Entries taken from a collection
════════════════
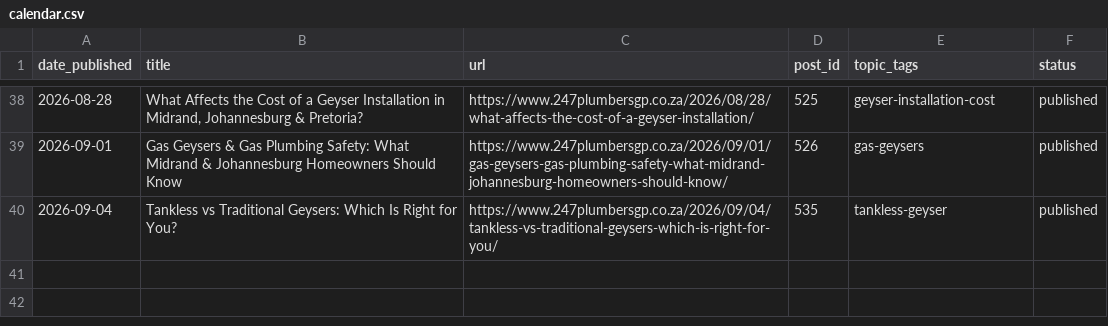
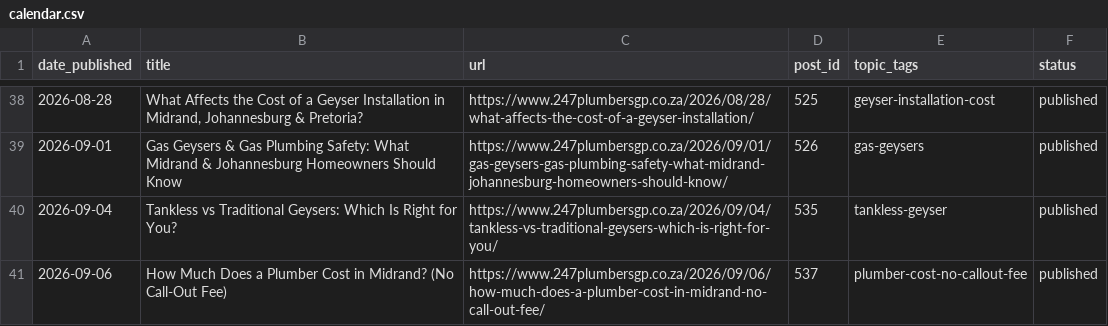
Before and after one commit to brackenplumber1-byte/online-advertising, a CSV file: .claude/content-calendar/sites/247plumbersgp/calendar.csv, drawn as a sheet; only a part is shown, gaps mark what is left out.

```diff
--- a/.claude/content-calendar/sites/247plumbersgp/calendar.csv
+++ b/.claude/content-calendar/sites/247plumbersgp/calendar.csv
@@ -40 +40,2 @@ date_published,title,url,post_id,topic_tags,status
 2026-09-04,Tankless vs Traditional Geysers: Which Is Right for You?,https://www.247plumbersgp.co.za/2026/09/04/tankless-vs-traditional-geysers-which-is-right-for-you/,535,tankless-geyser,published
+2026-09-06,How Much Does a Plumber Cost in Midrand? (No Call-Out Fee),https://www.247plumbersgp.co.za/2026/09/06/how-much-does-a-plumber-cost-in-midrand-no-call-out-fee/,537,plumber-cost-no-callout-fee,published
```
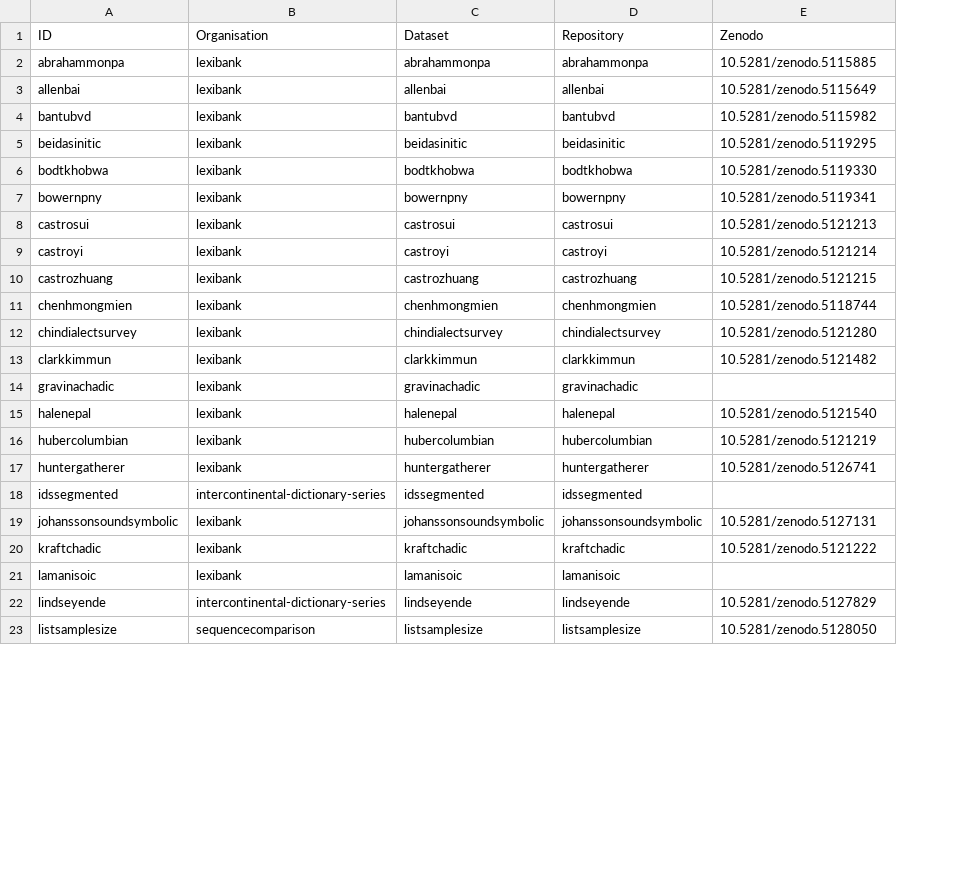
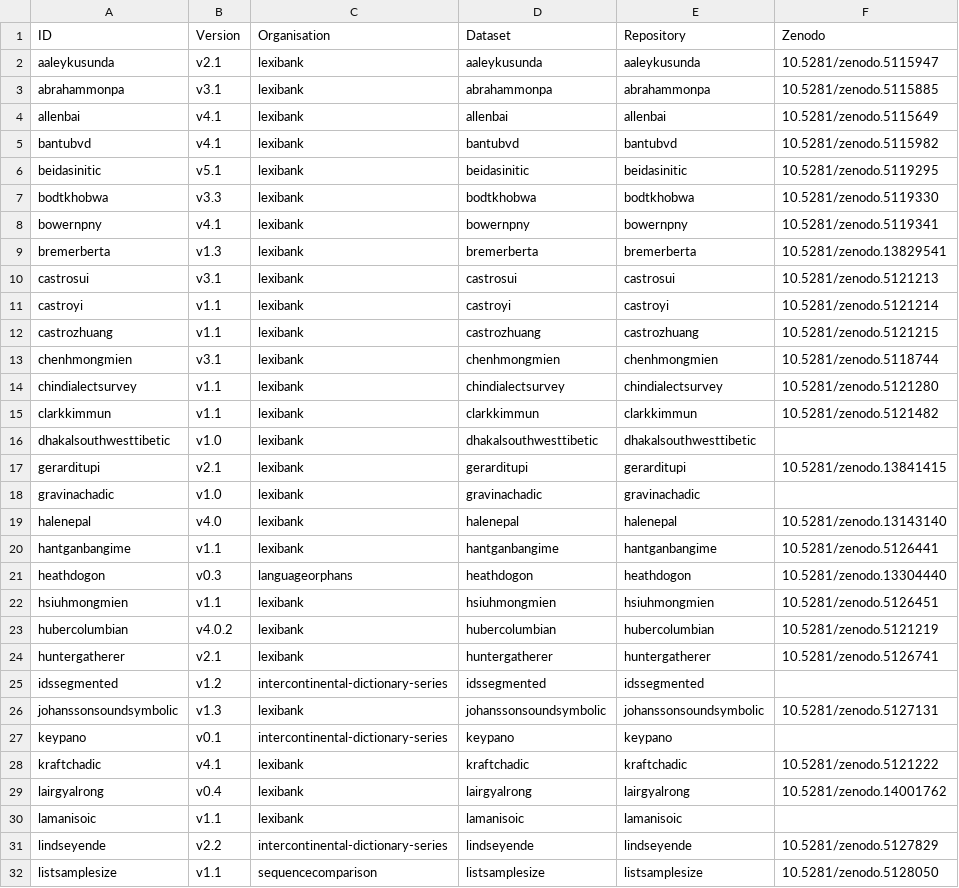
Before and after one commit to clics/clics4, a TSV file: etc/datasets.tsv, drawn as a sheet; only a part is shown; addresses are those after the commit; the diff covers the shown part only; the diff names each change by its address in the sheet, - before the commit and + after, or states it on an @@ line.

```diff
--- a/etc/datasets.tsv
+++ b/etc/datasets.tsv
+column B (Version), rows 3-8: v3.1 | v4.1 | v4.1 | v5.1 | v3.3 | v4.1; rows 10-15: v3.1 | v1.1 | v1.1 | v3.1 | v1.1 | v1.1; rows 18-19: v1.0 | v4.0; rows 23-26: v4.0.2 | v2.1 | v1.2 | v1.3; row 28: v4.1; rows 30-32: v1.1 | v2.2 | v1.1
+row 2: aaleykusunda | v2.1 | lexibank | aaleykusunda | aaleykusunda | 10.5281/zenodo.5115947
+row 9: bremerberta | v1.3 | lexibank | bremerberta | bremerberta | 10.5281/zenodo.13829541
+row 16: dhakalsouthwesttibetic | v1.0 | lexibank | dhakalsouthwesttibetic | dhakalsouthwesttibetic
+row 17: gerarditupi | v2.1 | lexibank | gerarditupi | gerarditupi | 10.5281/zenodo.13841415
-F19 (Zenodo): 10.5281/zenodo.5121540
+F19 (Zenodo): 10.5281/zenodo.13143140
+row 20: hantganbangime | v1.1 | lexibank | hantganbangime | hantganbangime | 10.5281/zenodo.5126441
+row 21: heathdogon | v0.3 | languageorphans | heathdogon | heathdogon | 10.5281/zenodo.13304440
+row 22: hsiuhmongmien | v1.1 | lexibank | hsiuhmongmien | hsiuhmongmien | 10.5281/zenodo.5126451
+row 27: keypano | v0.1 | intercontinental-dictionary-series | keypano | keypano
+row 29: lairgyalrong | v0.4 | lexibank | lairgyalrong | lairgyalrong | 10.5281/zenodo.14001762
```
Also changed, not shown: 2 added rows elsewhere in this file, 2 other files.
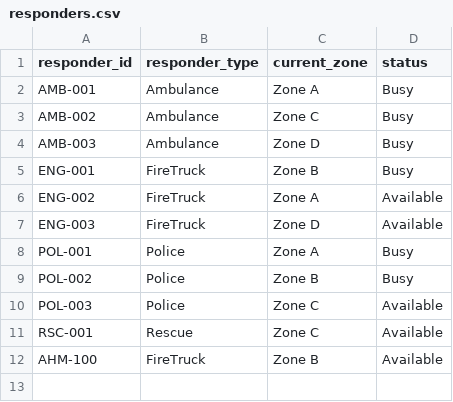
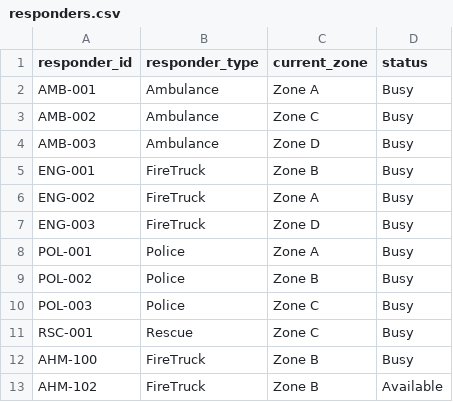
Before and after one commit to salma-elnahas/Emergency-Command-Center, a CSV file: data/responders.csv, drawn as a sheet.

```diff
--- a/data/responders.csv
+++ b/data/responders.csv
@@ -5,8 +5,9 @@ AMB-003,Ambulance,Zone D,Busy
 ENG-001,FireTruck,Zone B,Busy
-ENG-002,FireTruck,Zone A,Available
-ENG-003,FireTruck,Zone D,Available
+ENG-002,FireTruck,Zone A,Busy
+ENG-003,FireTruck,Zone D,Busy
 POL-001,Police,Zone A,Busy
 POL-002,Police,Zone B,Busy
-POL-003,Police,Zone C,Available
-RSC-001,Rescue,Zone C,Available
-AHM-100,FireTruck,Zone B,Available
+POL-003,Police,Zone C,Busy
+RSC-001,Rescue,Zone C,Busy
+AHM-100,FireTruck,Zone B,Busy
+AHM-102,FireTruck,Zone B,Available
```
Also changed, not shown: data/incidents.csv, 4 other files.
════════════════
EXERCISE: Produce a verbatim copy of all records, minus pictures.

TASK ANSWER:
Before and after one commit to brackenplumber1-byte/online-advertising, a CSV file: .claude/content-calendar/sites/247plumbersgp/calendar.csv, drawn as a sheet; only a part is shown, gaps mark what is left out.

```diff
--- a/.claude/content-calendar/sites/247plumbersgp/calendar.csv
+++ b/.claude/content-calendar/sites/247plumbersgp/calendar.csv
@@ -40 +40,2 @@ date_published,title,url,post_id,topic_tags,status
 2026-09-04,Tankless vs Traditional Geysers: Which Is Right for You?,https://www.247plumbersgp.co.za/2026/09/04/tankless-vs-traditional-geysers-which-is-right-for-you/,535,tankless-geyser,published
+2026-09-06,How Much Does a Plumber Cost in Midrand? (No Call-Out Fee),https://www.247plumbersgp.co.za/2026/09/06/how-much-does-a-plumber-cost-in-midrand-no-call-out-fee/,537,plumber-cost-no-callout-fee,published
```
Before and after one commit to clics/clics4, a TSV file: etc/datasets.tsv, drawn as a sheet; only a part is shown; addresses are those after the commit; the diff covers the shown part only; the diff names each change by its address in the sheet, - before the commit and + after, or states it on an @@ line.

```diff
--- a/etc/datasets.tsv
+++ b/etc/datasets.tsv
+column B (Version), rows 3-8: v3.1 | v4.1 | v4.1 | v5.1 | v3.3 | v4.1; rows 10-15: v3.1 | v1.1 | v1.1 | v3.1 | v1.1 | v1.1; rows 18-19: v1.0 | v4.0; rows 23-26: v4.0.2 | v2.1 | v1.2 | v1.3; row 28: v4.1; rows 30-32: v1.1 | v2.2 | v1.1
+row 2: aaleykusunda | v2.1 | lexibank | aaleykusunda | aaleykusunda | 10.5281/zenodo.5115947
+row 9: bremerberta | v1.3 | lexibank | bremerberta | bremerberta | 10.5281/zenodo.13829541
+row 16: dhakalsouthwesttibetic | v1.0 | lexibank | dhakalsouthwesttibetic | dhakalsouthwesttibetic
+row 17: gerarditupi | v2.1 | lexibank | gerarditupi | gerarditupi | 10.5281/zenodo.13841415
-F19 (Zenodo): 10.5281/zenodo.5121540
+F19 (Zenodo): 10.5281/zenodo.13143140
+row 20: hantganbangime | v1.1 | lexibank | hantganbangime | hantganbangime | 10.5281/zenodo.5126441
+row 21: heathdogon | v0.3 | languageorphans | heathdogon | heathdogon | 10.5281/zenodo.13304440
+row 22: hsiuhmongmien | v1.1 | lexibank | hsiuhmongmien | hsiuhmongmien | 10.5281/zenodo.5126451
+row 27: keypano | v0.1 | intercontinental-dictionary-series | keypano | keypano
+row 29: lairgyalrong | v0.4 | lexibank | lairgyalrong | lairgyalrong | 10.5281/zenodo.14001762
```
Also changed, not shown: 2 added rows elsewhere in this file, 2 other files.
Before and after one commit to salma-elnahas/Emergency-Command-Center, a CSV file: data/responders.csv, drawn as a sheet.

```diff
--- a/data/responders.csv
+++ b/data/responders.csv
@@ -5,8 +5,9 @@ AMB-003,Ambulance,Zone D,Busy
 ENG-001,FireTruck,Zone B,Busy
-ENG-002,FireTruck,Zone A,Available
-ENG-003,FireTruck,Zone D,Available
+ENG-002,FireTruck,Zone A,Busy
+ENG-003,FireTruck,Zone D,Busy
 POL-001,Police,Zone A,Busy
 POL-002,Police,Zone B,Busy
-POL-003,Police,Zone C,Available
-RSC-001,Rescue,Zone C,Available
-AHM-100,FireTruck,Zone B,Available
+POL-003,Police,Zone C,Busy
+RSC-001,Rescue,Zone C,Busy
+AHM-100,FireTruck,Zone B,Busy
+AHM-102,FireTruck,Zone B,Available
```
Also changed, not shown: data/incidents.csv, 4 other files.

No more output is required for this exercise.